In the short term, however, some are alleging there's been an increase in the number of racially motivated crimes across the country since the vote:

 

Muslim Council of Britain Secretary General Dr Shuja Shafi told CNN that hate crimes are being committed at an alarming rate:

“We are witnessing the shocking extent of this with reports around the country of hate speech and minorities being targeted.”

One Briton came up with a bizarre idea in order to show solidarity with the nation's immigrant population.

A Twitter user started a movement to wear safety pins that has caught steam and gone viral across the country, and now, the world.

The 30-year-old, who is named Allison, spoke to CNN about the reasoning behind the new trend:

"There's a woman in a hijab, she gets on the bus and there's an empty seat.

She sees that there is a person wearing a safety pin sitting next to it (and) she just knows that she can sit there and they will not hassle her.

“This is just a quiet way to show, 'Hey it's fine, I'm with you.'”

Folks all over Twitter have begun tweeting in solidarity with the #safetypin movement.

However, many people think the idea is unhelpful, at best, and condescending, at worst.

These people even include Englishman Piers Morgan.

For her part, however, the hashtag's creator agrees that wearing the safety pin can be seen as patronizing, if it isn't paired with some other helpful action:

“I completely agree.
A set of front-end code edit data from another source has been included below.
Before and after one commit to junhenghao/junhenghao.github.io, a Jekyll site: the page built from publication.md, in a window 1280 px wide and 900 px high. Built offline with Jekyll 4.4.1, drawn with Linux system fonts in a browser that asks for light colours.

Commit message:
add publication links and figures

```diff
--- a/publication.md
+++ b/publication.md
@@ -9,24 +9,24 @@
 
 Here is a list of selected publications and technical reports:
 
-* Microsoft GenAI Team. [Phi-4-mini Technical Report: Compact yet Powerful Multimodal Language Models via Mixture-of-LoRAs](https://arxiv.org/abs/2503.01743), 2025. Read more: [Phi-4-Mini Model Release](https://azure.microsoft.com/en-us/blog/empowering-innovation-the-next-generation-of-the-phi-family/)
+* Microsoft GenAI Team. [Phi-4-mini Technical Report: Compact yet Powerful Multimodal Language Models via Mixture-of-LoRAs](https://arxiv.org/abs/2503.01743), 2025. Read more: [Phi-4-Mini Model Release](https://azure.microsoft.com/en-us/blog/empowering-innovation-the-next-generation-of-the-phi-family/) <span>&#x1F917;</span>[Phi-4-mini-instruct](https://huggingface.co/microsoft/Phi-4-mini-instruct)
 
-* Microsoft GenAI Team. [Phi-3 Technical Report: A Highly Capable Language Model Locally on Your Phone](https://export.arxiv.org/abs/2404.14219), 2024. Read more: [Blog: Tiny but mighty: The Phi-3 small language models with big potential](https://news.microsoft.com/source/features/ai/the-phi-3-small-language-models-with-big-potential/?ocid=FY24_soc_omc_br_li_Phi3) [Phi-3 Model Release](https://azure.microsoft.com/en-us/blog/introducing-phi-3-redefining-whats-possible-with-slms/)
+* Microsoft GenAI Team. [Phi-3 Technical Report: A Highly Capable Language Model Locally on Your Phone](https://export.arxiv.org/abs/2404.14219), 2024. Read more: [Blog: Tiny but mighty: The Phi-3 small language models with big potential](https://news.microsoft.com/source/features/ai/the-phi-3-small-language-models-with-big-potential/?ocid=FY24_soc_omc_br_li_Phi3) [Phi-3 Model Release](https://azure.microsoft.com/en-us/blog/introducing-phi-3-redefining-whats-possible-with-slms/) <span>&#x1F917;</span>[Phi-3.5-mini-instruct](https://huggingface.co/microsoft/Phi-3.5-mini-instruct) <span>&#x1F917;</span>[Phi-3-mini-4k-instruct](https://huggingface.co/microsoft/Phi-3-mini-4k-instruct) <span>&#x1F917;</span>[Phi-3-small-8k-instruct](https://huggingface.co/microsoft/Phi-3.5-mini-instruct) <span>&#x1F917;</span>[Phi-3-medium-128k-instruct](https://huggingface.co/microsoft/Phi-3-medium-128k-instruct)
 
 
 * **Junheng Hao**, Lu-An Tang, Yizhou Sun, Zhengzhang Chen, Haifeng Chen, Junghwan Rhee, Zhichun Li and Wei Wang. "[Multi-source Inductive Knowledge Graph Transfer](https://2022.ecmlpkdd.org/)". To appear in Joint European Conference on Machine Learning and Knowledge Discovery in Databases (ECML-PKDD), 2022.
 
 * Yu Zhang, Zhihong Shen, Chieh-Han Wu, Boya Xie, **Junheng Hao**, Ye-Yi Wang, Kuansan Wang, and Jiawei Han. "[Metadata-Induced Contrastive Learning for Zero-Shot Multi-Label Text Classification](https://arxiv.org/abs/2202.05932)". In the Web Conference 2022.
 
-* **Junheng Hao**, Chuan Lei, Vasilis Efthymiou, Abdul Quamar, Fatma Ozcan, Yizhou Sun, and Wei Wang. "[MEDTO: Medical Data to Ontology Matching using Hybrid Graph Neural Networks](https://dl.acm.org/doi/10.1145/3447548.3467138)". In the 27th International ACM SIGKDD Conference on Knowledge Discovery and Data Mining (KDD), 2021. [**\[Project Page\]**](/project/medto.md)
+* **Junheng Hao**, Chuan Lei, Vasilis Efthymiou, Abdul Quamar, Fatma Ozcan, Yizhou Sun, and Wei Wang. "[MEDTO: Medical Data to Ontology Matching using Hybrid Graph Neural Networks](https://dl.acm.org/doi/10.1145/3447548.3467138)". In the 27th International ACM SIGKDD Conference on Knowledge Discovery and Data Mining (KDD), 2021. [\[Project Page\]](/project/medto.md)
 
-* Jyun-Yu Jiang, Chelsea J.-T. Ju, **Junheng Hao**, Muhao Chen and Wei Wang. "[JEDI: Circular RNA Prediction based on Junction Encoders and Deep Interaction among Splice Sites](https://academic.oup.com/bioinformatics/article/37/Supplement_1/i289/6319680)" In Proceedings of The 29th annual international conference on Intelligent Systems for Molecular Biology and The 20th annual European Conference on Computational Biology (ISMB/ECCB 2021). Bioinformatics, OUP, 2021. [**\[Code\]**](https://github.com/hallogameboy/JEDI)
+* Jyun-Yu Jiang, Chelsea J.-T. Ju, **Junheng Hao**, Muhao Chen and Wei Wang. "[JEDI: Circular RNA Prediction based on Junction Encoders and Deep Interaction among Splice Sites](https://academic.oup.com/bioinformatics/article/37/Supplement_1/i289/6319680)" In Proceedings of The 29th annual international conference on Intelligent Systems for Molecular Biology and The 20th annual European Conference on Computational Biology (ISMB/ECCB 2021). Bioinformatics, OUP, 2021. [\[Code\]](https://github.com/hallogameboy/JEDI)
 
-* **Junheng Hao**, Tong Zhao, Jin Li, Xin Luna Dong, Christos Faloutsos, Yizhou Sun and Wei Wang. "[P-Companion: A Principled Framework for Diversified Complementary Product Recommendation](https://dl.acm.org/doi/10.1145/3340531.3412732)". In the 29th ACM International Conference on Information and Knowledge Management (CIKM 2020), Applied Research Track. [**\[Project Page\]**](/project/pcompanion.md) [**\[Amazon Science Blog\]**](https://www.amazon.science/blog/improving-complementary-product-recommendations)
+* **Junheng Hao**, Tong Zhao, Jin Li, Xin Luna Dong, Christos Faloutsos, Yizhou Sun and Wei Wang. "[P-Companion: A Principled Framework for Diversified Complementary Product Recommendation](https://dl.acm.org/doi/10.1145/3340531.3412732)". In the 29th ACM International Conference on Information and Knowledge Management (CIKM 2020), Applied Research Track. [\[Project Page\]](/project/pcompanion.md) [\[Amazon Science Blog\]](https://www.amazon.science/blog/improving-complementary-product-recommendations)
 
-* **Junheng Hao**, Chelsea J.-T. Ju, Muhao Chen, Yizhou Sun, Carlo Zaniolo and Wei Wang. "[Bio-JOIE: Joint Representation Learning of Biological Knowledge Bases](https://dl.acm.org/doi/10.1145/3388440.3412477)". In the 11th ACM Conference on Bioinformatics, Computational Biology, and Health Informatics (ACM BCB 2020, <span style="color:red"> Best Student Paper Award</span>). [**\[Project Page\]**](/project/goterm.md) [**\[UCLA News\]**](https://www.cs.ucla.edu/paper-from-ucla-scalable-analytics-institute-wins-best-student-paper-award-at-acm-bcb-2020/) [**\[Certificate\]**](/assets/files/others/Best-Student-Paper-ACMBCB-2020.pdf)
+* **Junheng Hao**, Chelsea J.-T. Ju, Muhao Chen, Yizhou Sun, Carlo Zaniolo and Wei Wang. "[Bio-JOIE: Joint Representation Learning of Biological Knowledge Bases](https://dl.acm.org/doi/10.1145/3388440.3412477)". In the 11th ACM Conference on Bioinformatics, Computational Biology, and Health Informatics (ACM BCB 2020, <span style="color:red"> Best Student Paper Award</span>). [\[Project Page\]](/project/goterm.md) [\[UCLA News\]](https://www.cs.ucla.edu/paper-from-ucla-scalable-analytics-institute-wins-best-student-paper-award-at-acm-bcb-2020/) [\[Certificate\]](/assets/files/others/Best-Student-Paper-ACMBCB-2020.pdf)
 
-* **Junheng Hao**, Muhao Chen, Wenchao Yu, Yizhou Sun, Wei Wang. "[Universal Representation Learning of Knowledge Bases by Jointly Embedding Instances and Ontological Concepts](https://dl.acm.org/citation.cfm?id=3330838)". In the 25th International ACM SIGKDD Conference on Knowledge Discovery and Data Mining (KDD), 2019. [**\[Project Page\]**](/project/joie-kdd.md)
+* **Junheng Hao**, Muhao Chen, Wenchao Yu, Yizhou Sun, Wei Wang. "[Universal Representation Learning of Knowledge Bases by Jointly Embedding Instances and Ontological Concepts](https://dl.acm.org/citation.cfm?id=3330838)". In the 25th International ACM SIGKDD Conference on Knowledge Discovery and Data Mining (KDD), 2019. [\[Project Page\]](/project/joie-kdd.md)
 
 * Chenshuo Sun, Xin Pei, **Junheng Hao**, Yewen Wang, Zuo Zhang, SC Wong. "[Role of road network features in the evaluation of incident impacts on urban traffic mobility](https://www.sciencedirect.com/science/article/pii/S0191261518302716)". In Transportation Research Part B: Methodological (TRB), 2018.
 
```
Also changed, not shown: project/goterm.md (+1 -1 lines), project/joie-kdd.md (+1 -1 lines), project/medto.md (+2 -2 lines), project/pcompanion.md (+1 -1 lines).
It is patronizing if you just wear the pin and think you've done your job.”

"If you're going to wear the safety pin, you've got to back it up.

So if you put it on, you are pledging to support people and to intervene and report if you see incidences of racial or xenophobic abuse."

Since Britain voted to leave, there's been a fierce global debate raging about the decision. Some analysts have even begun pondering how the vote might be reversed.